Mathematician Howell Peregrine in 1983 identified how pulselike waves can pop out of sine waves under certain conditions, and today some researchers believe that these Peregrine solitons may explain rogue waves in the open ocean, according to an article published in Science News.
Rogue waves, though long reported by mariners, were not proven scientifically until 1995. The first rogue wave accurately measured was the so-called Draupner wave, near the Draupner oil rig platform off of Norway in 1995. During a storm with average wave heights of around 39 feet, a laser device was used to measure accurately a freak wave of around 84 feet.

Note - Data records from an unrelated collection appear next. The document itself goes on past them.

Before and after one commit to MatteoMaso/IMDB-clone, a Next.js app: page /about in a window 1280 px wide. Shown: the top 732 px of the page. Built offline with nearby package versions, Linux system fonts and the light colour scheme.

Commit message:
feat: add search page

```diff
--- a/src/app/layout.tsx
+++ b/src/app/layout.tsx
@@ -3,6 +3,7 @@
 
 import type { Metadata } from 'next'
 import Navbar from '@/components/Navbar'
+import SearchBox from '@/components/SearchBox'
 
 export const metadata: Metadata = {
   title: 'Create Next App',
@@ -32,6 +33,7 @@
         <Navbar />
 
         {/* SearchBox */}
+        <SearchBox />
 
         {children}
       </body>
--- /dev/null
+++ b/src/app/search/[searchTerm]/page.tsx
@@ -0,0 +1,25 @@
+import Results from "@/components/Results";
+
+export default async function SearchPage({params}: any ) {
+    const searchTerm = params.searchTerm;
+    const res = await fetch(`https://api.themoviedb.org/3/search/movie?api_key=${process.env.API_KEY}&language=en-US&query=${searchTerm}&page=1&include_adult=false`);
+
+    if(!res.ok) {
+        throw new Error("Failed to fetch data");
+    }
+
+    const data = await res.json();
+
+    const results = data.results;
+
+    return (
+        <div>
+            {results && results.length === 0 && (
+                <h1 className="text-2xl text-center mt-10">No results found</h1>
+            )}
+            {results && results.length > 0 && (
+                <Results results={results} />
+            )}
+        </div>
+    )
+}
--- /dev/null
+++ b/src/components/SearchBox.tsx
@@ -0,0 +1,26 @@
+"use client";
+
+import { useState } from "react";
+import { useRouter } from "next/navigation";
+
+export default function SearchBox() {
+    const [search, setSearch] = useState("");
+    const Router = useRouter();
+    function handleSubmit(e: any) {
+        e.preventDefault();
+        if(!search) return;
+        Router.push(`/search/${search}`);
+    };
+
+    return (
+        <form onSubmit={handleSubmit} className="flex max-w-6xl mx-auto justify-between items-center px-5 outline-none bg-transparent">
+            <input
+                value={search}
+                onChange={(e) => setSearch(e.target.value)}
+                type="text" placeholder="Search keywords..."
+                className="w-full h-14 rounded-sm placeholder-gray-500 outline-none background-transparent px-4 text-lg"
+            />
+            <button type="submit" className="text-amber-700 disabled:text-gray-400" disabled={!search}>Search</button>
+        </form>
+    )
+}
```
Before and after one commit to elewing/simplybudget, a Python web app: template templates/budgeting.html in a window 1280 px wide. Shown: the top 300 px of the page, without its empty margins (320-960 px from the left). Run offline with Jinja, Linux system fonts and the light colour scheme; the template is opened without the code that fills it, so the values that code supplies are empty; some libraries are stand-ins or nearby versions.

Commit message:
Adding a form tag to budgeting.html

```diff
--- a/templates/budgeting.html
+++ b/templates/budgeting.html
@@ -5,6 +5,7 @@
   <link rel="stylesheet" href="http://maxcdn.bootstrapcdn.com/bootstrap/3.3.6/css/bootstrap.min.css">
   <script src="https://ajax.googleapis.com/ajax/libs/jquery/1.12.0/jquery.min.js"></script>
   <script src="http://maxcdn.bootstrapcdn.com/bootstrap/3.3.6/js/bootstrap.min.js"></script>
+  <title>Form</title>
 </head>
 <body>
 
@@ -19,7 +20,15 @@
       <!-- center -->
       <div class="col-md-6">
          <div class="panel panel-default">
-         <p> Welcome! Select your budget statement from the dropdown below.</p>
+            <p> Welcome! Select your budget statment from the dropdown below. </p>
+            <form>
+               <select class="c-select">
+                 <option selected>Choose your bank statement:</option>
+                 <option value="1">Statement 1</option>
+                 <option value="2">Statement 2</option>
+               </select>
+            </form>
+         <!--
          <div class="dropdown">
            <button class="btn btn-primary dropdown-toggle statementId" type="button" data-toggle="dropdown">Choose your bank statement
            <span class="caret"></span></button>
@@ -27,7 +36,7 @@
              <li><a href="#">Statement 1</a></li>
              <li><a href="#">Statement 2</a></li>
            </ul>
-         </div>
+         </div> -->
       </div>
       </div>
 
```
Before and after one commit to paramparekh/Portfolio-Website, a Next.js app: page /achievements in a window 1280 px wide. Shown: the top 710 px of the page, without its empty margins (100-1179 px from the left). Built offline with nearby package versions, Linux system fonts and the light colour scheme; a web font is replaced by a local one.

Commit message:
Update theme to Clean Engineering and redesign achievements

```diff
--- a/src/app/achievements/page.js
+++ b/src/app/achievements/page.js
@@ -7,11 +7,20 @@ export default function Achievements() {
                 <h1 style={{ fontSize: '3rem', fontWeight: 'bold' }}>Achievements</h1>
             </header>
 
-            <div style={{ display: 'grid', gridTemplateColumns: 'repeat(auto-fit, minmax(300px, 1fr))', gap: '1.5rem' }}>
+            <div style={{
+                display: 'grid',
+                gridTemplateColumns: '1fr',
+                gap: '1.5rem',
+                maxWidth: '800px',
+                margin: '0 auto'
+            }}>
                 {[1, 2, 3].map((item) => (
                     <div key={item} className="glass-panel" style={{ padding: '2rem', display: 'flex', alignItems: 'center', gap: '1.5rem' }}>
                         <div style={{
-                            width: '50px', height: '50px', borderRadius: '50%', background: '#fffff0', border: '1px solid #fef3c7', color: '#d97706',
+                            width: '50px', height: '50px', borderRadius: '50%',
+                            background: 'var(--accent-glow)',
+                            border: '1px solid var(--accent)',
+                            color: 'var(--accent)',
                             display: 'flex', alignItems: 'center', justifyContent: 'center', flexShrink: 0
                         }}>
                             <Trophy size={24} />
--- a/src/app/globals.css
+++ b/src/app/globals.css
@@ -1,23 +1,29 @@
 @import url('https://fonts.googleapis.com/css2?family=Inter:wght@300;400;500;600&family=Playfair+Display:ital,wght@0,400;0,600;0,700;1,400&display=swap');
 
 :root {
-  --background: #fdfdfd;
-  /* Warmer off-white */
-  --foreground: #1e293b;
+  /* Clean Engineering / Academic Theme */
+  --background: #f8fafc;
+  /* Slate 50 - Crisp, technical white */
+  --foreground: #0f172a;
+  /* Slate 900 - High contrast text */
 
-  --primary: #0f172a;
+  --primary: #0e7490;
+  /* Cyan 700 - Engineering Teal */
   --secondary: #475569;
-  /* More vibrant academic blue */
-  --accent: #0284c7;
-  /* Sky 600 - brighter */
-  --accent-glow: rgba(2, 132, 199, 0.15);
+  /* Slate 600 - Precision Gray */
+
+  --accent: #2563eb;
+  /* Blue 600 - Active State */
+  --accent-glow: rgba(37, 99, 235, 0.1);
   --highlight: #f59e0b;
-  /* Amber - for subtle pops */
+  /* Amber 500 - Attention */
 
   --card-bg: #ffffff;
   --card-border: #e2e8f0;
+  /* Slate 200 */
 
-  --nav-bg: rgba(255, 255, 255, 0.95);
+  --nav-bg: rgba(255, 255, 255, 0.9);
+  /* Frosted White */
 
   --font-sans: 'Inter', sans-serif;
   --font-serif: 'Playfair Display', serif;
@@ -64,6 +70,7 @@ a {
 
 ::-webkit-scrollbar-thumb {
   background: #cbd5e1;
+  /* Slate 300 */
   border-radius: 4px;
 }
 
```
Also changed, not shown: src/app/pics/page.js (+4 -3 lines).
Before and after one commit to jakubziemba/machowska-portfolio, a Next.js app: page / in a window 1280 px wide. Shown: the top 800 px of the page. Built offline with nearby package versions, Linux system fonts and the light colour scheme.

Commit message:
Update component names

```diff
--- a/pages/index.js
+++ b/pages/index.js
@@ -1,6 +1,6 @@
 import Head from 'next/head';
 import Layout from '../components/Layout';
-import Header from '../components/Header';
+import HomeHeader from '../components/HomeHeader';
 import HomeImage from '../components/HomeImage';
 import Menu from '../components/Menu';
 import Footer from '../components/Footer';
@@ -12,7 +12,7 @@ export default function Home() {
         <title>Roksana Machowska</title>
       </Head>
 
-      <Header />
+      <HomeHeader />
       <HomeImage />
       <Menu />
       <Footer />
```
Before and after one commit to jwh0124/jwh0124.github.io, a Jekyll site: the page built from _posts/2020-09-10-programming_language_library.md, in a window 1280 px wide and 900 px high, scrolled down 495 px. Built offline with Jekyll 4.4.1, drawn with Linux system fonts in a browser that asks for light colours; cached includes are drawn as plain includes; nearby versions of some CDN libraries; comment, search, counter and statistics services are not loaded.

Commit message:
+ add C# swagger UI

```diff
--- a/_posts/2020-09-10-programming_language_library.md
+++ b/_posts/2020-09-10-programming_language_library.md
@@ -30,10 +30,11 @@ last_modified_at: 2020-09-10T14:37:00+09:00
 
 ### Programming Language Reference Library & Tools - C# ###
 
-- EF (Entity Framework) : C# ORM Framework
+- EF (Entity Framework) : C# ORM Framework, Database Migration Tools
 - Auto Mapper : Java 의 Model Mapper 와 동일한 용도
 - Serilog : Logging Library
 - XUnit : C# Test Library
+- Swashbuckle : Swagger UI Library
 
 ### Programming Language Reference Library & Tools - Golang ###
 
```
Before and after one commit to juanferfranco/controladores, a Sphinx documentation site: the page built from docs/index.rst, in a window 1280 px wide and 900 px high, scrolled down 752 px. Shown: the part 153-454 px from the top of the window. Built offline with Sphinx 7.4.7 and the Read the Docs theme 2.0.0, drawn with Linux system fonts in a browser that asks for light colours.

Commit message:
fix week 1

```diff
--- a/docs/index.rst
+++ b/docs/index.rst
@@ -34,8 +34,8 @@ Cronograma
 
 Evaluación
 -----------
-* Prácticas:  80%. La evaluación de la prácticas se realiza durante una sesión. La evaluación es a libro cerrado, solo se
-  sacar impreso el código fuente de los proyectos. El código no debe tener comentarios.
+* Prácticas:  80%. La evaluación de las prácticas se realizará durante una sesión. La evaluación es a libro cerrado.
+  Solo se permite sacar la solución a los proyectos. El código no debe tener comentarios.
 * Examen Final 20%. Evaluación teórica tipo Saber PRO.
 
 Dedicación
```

Earlier this month the U.S. Coast Guard performed a helicopter rescue of the crew of a sailboat that was severely damaged by a rogue wave about 120 miles southeast of Nantucket, according to a report on Sail-World.com. The captain of the 45-foot sailboat, Eva, on a trip from Florida to Greece, said they were sailing safely in rough conditions with 20- to 30-foot seas when a rogue wave dismasted them, damaging the deck and ports. The boat was taking on water, but the crew was able to ascertain their position with a backup GPS unit and called for help with a satellite telephone. Within two hours a helicopter from Cape Cod plucked the survivors off the boat.
“For a long time, nobody really thought this mathematics would be applicable to the ocean,” says Al Osborne, a physicist at the University of Turin in Italy. “Not only is it applicable, but we’re now undergoing a paradigm shift in understanding ocean waves.”
Amin Chabchoub, a mathematician at the Hamburg University of Technology in Germany, set up an experiment in a water tank where a paddle created uniform small waves, and then occasionally the paddle was jerked to create an anomaly in the wave trains. This process could create waves in the tank of up to three times the normal wave height. The article said that the behavior of these waves satisfied the mathematics described by Peregrine.
“You add an almost imperceptible amount of noise, and all sorts of wacky and unexpected things can happen,” said Daniel Solli, a physicist at UCLA who created the first Peregrine soliton in light waves.